Total manufacturing demand for electricity dropped to less than 900 million MWh in 2016, down slightly from the previous year. In 2007 the total was about 1 billion MWh, according to the U.S. Census Bureau data cited by the EIA.
Eighty-eight percent of that manufacturing power use was by purchased electricity while the remainder was from on-site generation, the EIA report says. The sector produced about 110 million MWh of on-site electricity in 2016, much of that concentrated in the chemicals, paper, petroleum, coal, metals and food groups.
Chemical manufacturing generated 46 million MWh of on-site generation, according to the report. Mills producing paper, pulp and paperboard produced 35 million MWh.
At least part of the on-site generation is energized by federal and state incentives.

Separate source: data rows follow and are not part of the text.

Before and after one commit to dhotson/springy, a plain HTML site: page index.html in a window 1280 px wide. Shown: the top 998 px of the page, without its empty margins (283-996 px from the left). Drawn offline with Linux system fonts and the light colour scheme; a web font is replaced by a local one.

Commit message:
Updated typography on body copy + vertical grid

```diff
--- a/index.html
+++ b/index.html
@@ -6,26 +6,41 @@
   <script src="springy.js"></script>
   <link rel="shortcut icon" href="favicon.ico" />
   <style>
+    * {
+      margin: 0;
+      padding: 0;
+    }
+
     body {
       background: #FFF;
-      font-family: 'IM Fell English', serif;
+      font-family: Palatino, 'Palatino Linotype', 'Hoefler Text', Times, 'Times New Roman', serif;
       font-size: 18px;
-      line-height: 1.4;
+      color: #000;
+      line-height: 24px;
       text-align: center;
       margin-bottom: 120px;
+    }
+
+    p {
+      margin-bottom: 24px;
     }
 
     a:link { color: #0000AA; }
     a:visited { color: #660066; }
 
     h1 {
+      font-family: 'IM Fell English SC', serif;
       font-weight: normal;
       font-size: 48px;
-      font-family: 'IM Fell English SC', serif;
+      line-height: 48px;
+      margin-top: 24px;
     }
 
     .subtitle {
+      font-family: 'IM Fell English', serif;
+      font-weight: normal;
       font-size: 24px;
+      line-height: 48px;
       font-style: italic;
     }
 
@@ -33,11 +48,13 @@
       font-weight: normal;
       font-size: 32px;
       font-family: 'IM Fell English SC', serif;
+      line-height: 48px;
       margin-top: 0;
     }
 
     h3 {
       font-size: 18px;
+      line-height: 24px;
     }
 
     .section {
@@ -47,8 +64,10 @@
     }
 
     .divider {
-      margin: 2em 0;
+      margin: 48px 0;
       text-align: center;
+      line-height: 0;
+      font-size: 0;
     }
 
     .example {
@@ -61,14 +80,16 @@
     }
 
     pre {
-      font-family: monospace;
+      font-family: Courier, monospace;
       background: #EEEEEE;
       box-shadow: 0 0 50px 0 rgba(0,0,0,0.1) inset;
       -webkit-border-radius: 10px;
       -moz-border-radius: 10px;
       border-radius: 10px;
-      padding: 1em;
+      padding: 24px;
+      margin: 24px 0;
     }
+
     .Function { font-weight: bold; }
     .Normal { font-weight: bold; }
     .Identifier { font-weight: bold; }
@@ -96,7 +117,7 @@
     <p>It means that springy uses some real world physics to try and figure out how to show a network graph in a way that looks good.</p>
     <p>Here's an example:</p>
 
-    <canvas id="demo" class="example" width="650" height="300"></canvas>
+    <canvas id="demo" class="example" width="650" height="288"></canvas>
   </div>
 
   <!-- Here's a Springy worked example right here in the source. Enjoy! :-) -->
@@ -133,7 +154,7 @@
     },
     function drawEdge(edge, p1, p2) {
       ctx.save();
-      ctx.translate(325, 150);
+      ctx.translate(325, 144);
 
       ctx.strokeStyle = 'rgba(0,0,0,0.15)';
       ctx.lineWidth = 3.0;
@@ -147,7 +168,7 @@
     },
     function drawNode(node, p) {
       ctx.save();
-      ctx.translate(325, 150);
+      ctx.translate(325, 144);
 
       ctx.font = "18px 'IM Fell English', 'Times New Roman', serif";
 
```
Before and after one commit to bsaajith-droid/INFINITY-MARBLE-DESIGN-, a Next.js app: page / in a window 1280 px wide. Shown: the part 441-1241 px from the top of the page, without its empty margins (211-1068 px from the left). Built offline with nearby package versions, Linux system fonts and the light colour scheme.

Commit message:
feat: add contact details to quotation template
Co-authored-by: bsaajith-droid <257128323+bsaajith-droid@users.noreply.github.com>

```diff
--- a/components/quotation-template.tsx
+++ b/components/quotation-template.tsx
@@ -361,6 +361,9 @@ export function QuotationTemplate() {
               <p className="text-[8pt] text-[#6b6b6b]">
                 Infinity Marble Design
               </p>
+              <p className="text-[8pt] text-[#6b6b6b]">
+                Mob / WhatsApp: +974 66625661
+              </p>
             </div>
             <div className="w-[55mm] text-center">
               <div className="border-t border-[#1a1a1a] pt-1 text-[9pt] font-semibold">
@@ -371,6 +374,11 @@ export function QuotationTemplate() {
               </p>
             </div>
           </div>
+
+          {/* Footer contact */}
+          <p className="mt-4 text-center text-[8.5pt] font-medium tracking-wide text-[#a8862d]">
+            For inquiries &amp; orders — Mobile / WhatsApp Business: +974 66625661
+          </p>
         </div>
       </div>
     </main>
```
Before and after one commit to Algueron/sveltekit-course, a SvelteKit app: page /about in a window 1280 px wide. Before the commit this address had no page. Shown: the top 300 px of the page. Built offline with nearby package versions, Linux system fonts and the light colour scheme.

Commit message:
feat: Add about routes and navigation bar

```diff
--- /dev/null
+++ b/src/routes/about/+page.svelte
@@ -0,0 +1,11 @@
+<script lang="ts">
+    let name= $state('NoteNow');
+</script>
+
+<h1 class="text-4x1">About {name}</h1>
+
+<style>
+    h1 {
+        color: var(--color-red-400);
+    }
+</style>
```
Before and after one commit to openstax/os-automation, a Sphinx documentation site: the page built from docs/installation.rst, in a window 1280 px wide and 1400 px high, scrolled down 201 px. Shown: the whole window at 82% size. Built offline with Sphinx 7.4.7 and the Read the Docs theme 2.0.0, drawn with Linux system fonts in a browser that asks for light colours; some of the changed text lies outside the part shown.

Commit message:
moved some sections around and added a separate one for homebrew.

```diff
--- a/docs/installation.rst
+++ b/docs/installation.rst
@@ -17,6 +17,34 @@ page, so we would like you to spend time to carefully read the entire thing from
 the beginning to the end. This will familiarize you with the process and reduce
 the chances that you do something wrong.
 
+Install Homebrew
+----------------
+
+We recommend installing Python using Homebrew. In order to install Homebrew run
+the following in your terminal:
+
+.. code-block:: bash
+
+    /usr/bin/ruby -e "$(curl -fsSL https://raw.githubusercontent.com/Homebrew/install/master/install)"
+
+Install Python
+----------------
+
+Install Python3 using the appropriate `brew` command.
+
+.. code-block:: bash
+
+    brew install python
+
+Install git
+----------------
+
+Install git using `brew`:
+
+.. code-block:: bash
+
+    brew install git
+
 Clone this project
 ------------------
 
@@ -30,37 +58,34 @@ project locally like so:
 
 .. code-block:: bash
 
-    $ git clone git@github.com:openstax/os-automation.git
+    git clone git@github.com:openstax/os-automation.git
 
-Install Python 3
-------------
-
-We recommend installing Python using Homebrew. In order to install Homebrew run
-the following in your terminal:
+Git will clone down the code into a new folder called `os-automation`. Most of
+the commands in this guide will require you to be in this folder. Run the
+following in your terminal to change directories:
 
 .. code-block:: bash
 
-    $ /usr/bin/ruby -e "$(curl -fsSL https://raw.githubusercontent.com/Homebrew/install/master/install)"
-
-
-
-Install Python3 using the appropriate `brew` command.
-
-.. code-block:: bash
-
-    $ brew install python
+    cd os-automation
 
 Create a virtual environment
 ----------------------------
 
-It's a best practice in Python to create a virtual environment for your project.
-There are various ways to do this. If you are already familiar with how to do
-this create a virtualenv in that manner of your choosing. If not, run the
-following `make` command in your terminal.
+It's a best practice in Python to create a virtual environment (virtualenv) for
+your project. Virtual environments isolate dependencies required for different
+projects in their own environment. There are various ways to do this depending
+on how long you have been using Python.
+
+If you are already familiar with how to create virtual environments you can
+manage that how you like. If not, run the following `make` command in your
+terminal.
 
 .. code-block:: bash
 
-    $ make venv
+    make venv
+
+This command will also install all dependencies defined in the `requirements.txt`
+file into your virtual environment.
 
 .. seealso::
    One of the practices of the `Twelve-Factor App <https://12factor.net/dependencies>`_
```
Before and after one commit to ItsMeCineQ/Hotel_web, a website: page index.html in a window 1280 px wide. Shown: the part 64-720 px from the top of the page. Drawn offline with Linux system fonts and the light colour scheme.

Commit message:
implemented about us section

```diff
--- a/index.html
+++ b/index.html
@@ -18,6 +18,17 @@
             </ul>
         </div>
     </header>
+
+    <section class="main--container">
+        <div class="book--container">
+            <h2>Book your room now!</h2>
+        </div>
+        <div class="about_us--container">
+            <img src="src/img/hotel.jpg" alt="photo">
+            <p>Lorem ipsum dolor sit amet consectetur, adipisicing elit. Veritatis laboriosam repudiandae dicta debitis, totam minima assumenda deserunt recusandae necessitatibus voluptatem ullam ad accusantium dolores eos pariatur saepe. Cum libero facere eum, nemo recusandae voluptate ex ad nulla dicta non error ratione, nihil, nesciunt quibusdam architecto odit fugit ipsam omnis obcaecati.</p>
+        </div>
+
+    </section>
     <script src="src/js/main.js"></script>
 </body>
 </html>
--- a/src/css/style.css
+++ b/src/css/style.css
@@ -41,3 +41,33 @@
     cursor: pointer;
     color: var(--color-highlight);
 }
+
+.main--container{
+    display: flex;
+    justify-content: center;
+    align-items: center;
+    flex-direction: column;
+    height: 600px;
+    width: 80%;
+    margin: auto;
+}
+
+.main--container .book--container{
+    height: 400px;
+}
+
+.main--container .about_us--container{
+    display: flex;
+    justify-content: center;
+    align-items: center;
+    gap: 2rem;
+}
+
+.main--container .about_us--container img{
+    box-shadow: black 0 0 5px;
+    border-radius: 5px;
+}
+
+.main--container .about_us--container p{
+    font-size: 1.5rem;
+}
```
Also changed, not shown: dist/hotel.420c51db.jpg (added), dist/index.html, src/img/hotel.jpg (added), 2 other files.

For example, a tax credit covering 10 percent of combined heat and power construction expenditures—with no maximum limit on the allowance—was extended to 2021 by Congressional budget-makers.